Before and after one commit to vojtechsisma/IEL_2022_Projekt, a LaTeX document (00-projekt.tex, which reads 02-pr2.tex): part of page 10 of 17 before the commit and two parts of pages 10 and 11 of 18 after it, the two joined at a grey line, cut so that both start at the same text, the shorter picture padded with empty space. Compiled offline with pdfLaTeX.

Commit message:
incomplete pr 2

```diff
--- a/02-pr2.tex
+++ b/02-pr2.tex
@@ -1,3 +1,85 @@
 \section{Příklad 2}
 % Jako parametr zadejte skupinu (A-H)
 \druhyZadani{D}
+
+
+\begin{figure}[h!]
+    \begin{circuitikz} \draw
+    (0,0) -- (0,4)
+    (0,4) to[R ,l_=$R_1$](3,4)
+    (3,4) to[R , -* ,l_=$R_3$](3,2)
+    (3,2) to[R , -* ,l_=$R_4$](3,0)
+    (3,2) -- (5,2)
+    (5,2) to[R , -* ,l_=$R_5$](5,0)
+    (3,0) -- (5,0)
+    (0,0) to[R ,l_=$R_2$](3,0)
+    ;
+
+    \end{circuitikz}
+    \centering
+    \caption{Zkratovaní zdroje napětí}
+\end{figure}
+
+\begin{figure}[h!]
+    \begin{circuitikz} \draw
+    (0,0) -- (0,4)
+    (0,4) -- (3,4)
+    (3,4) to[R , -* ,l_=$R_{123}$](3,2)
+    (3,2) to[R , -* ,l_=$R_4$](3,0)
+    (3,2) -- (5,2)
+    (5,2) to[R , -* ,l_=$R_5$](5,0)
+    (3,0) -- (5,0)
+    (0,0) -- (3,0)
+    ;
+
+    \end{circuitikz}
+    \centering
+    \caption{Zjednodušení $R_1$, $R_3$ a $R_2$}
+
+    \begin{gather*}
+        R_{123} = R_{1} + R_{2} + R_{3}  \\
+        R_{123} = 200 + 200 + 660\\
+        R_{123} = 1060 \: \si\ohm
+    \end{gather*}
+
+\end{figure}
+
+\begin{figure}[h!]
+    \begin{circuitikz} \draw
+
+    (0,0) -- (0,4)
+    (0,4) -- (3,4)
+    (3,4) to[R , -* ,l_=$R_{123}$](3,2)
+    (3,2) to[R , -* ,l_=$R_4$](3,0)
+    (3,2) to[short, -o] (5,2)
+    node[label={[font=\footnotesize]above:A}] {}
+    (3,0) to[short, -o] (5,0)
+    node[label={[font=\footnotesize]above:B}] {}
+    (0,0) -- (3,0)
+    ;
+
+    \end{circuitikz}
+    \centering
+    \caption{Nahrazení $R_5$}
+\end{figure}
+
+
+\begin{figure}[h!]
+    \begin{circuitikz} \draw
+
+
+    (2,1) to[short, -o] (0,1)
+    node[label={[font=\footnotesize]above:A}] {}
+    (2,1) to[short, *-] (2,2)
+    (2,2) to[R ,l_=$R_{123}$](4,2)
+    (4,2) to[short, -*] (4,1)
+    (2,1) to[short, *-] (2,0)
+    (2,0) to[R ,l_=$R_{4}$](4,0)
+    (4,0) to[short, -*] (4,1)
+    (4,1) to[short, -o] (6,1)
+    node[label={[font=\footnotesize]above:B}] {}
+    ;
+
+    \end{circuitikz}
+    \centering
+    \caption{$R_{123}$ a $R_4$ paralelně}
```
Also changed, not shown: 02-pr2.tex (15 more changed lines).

## PROBLEM TO SOLVE
Show each line of the material that includes the word "caption".

## ANSWER BOX
+    \caption{Zkratovaní zdroje napětí}
+    \caption{Zjednodušení $R_1$, $R_3$ a $R_2$}
+    \caption{Nahrazení $R_5$}
+    \caption{$R_{123}$ a $R_4$ paralelně}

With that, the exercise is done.